How to Combat Coronavirus Cash Flow Concerns
As the world grapples with the unprecedented spread of Coronavirus (COVID-19), small businesses are beginning to see strains on their cash flow from cancelled flights, cancelled events, social distancing and consumer panic.
As of the date of publishing (19th of March), countries have taken the following actions, all of which (however necessary) have negatively impacted businesses:
- Closing of borders
- Closing schools and universities
- Cancelling of public events and sports matches
- Travel bans
- Lockdowns of whole areas (and even countries)
- Recommendations to self-isolate with mild symptoms
During this difficult time, we’ve been keeping in touch with our customers. We’ve been asked for guidance on how to best weather the storm. And we’ve heard many heartbreaking stories about short-term cash flow issues resulting in potential layoffs, reduction in salaries, and even potential business closure if other measures fail.
One signage provider told us: “The vast majority of our work is event-related and, understandably, a lot of events have already been cancelled with more being postponed or cancelled every day. We are losing 90% of our work which, added to the unpredictability of the outbreak’s duration, leaves us in a very difficult position.”
So how can small businesses, who make up almost half of GDP worldwide, survive the Coronavirus pandemic? What practical steps can you take to weather this storm?
7 Practical steps to take to combat cash flow issues
1. Speak to your accountant
Your accountant is there to help you during this difficult time. They will be doing the same for all of their clients, so reach out if they haven’t already contacted you.
2. Take advantage of government loans
Contact your local council for further information on business rates and how they can help you, as you may be eligible for a business rate reduction.
3. Take advantage of government statutory sick pay, if available
The British government has announced that employers will be able to claim statutory sick pay for any employees off work showing symptoms of Coronavirus from Day 1, rather than the usual Day 4, for a total of up to 14 days per employee. Employees will not be required to provide a sick note, but they can get evidence of needing to self-isolate by calling 111. It’s still unclear how businesses can reclaim these benefits, but in the meantime we recommend keeping note of any staff that are sick or self-isolating, and inform your accountant.
4. Ask for extended payment terms
Contact any large suppliers who you owe money to and ask for an extension of your payment terms. It can’t hurt to ask.
5. Educate yourself about measures such as delay of VAT/GST/sales tax
If you’re in the UK, we recommend that you stop payments to HMRC if your income will be directly impacted by government action. Contact HMRC on the dedicated helpline – 0800 0159 559 to let them know, and set up a time to pay anything you owe.
6. Plan your cash flow
As the Coronavirus situation unfolds, it’s incredibly important that you keep a close eye on your cash flow. One of the key reasons to do this is to be able to understand and minimise the impact of potential scenarios. Of course, we can’t predict the future, but by forecasting your cash, you can prepare your business for any outcome.
For more information on how Float can help you plan for the economic impact of COVID-19, check out this article.

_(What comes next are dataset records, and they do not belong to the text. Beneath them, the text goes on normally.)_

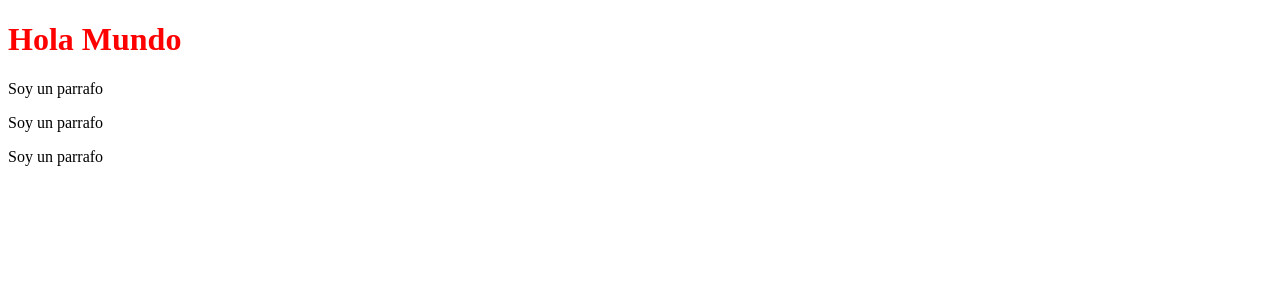
Repository: Klauditha/desafio_modulo_react
Page: / (app in 01_Introduccion/ClasePrincipal/)
These files come from the project's save history. The page is drawn as it stood at one moment and after the next save; the edit follows.
The browser window is 1280 px wide. The pictures show the whole page.
The project was rebuilt for these pictures with package versions that can differ from the ones it lists, and the page was loaded fresh each time. Also part of the build but not shown: 01_Introduccion/ClasePrincipal/vite.config.js, 01_Introduccion/ClasePrincipal/src/index.css.

Above is the page before, as saved 2023-09-07 23:20:34.

### 01_Introduccion/ClasePrincipal/src/App.jsx
import './App.css'
import Header from './component/Header'

const App = () => {
  return (
    //Uso de Fragment <>
    <>
    <Header/>
      <h1>Hola Mundo</h1>
      <p>Soy un parrafo</p>
      <p>Soy un parrafo</p>
      <p>Soy un parrafo</p>
    </>
  );
};

export default App;

### 01_Introduccion/ClasePrincipal/src/component/Header.jsx
const Header = () => {
    return(
        <>
        </>)
}

export default Header

Loaded but not shown: 01_Introduccion/ClasePrincipal/index.html (common file); 01_Introduccion/ClasePrincipal/src/main.jsx (common file); 01_Introduccion/ClasePrincipal/src/App.css (common file)

After the next save:
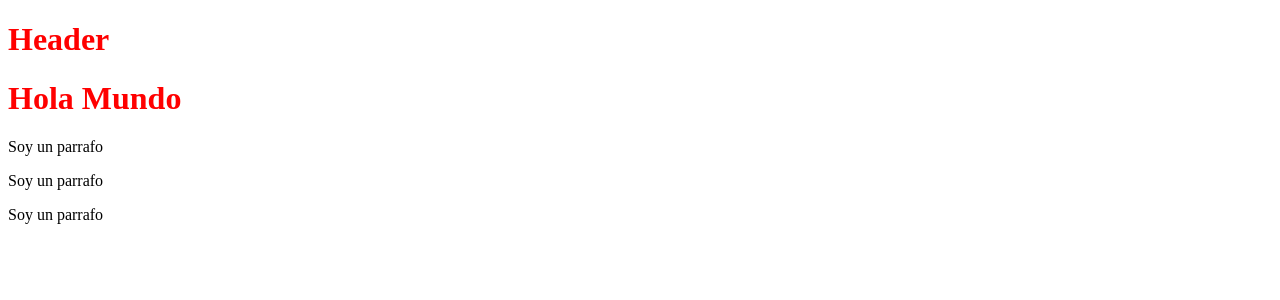
Saved 51 s later.
--- a/01_Introduccion/ClasePrincipal/src/component/Header.jsx
+++ b/01_Introduccion/ClasePrincipal/src/component/Header.jsx
@@ -1,7 +1,9 @@
 const Header = () => {
-    return(
-        <>
-        </>)
-}
+  return (
+    <>
+      <h1>Header</h1>
+    </>
+  );
+};
 
-export default Header
+export default Header;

7. Look after your staff
Look after your staff, they are one of your biggest assets. Keep them updated with a team messaging group or email, and keep communication channels open. Provide accurate information about the situation and how you intend to get through it. Whether you are working remotely or still working together, your team/s will be looking to you for honest, accurate updates at this time.
For specific advice and resources in your country, please see the following links:
We’ll keep these resources updated as the situation progresses.
As always, we’re here for you and your business. Please do get in touch at firstname.lastname@example.org, we’re always happy to help.
Go to our Float COVID-19 Hub for the latest resources